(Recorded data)
---------------
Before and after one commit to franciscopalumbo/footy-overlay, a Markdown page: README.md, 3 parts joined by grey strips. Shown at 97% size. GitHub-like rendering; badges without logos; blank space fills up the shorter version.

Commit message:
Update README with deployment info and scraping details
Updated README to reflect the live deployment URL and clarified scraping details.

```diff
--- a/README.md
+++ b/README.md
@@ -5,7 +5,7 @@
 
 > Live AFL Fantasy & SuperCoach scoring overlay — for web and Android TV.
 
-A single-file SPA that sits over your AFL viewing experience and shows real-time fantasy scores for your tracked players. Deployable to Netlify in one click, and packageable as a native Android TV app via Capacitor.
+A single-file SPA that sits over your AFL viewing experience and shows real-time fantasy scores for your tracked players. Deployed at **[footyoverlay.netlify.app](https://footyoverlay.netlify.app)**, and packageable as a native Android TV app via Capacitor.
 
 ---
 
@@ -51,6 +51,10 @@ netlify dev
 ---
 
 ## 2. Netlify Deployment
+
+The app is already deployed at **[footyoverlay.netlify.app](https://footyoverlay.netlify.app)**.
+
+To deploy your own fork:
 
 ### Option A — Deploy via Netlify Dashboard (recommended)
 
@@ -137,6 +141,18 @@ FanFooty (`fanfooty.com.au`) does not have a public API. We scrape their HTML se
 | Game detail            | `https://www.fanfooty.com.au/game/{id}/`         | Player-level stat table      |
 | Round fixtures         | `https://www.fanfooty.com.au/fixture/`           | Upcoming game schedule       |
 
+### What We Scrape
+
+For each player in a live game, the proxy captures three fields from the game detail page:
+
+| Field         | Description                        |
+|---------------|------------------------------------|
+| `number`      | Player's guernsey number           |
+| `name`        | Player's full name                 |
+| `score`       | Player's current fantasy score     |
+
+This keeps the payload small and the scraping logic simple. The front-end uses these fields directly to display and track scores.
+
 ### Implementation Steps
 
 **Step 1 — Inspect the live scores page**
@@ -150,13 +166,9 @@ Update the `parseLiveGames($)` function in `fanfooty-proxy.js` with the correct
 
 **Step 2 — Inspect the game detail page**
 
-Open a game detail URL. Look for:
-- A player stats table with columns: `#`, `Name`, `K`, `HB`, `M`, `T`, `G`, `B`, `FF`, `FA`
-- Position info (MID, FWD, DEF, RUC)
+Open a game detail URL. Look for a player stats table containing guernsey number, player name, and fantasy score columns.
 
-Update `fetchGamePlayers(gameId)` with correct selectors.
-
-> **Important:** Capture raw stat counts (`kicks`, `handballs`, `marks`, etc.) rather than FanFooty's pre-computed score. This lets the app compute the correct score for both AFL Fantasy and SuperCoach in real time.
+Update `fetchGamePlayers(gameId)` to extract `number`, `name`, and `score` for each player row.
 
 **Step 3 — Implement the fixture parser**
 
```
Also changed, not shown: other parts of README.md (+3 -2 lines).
---------------
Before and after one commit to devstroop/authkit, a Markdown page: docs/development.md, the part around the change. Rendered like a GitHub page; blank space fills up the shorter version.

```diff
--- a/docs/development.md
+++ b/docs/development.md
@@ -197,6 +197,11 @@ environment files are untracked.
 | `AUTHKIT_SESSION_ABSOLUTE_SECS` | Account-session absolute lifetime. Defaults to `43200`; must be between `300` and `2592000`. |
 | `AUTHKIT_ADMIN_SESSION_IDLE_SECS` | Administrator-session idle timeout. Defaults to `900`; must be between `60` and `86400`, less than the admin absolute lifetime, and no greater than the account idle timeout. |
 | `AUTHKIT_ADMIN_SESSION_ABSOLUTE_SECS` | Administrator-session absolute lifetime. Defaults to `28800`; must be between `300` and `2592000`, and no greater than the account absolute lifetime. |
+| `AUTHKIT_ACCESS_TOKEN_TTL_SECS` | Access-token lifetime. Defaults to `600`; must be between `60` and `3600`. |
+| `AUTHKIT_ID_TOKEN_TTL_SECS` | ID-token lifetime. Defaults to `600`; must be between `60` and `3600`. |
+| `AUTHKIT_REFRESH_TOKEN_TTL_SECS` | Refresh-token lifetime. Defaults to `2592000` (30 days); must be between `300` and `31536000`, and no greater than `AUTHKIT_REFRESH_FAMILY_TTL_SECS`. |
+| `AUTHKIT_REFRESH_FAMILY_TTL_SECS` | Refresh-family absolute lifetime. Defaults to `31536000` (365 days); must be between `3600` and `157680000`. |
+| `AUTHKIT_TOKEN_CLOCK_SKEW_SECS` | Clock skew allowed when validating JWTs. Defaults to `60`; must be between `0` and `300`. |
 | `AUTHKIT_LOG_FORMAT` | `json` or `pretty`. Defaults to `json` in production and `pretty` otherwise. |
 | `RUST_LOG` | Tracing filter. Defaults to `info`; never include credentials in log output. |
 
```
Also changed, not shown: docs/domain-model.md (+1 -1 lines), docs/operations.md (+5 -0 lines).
---------------
Lines with "Markdown" in them are what the answer must contain; copy each from the records above.

Before and after one commit to franciscopalumbo/footy-overlay, a Markdown page: README.md, 3 parts joined by grey strips. Shown at 97% size. GitHub-like rendering; badges without logos; blank space fills up the shorter version.
Before and after one commit to devstroop/authkit, a Markdown page: docs/development.md, the part around the change. Rendered like a GitHub page; blank space fills up the shorter version.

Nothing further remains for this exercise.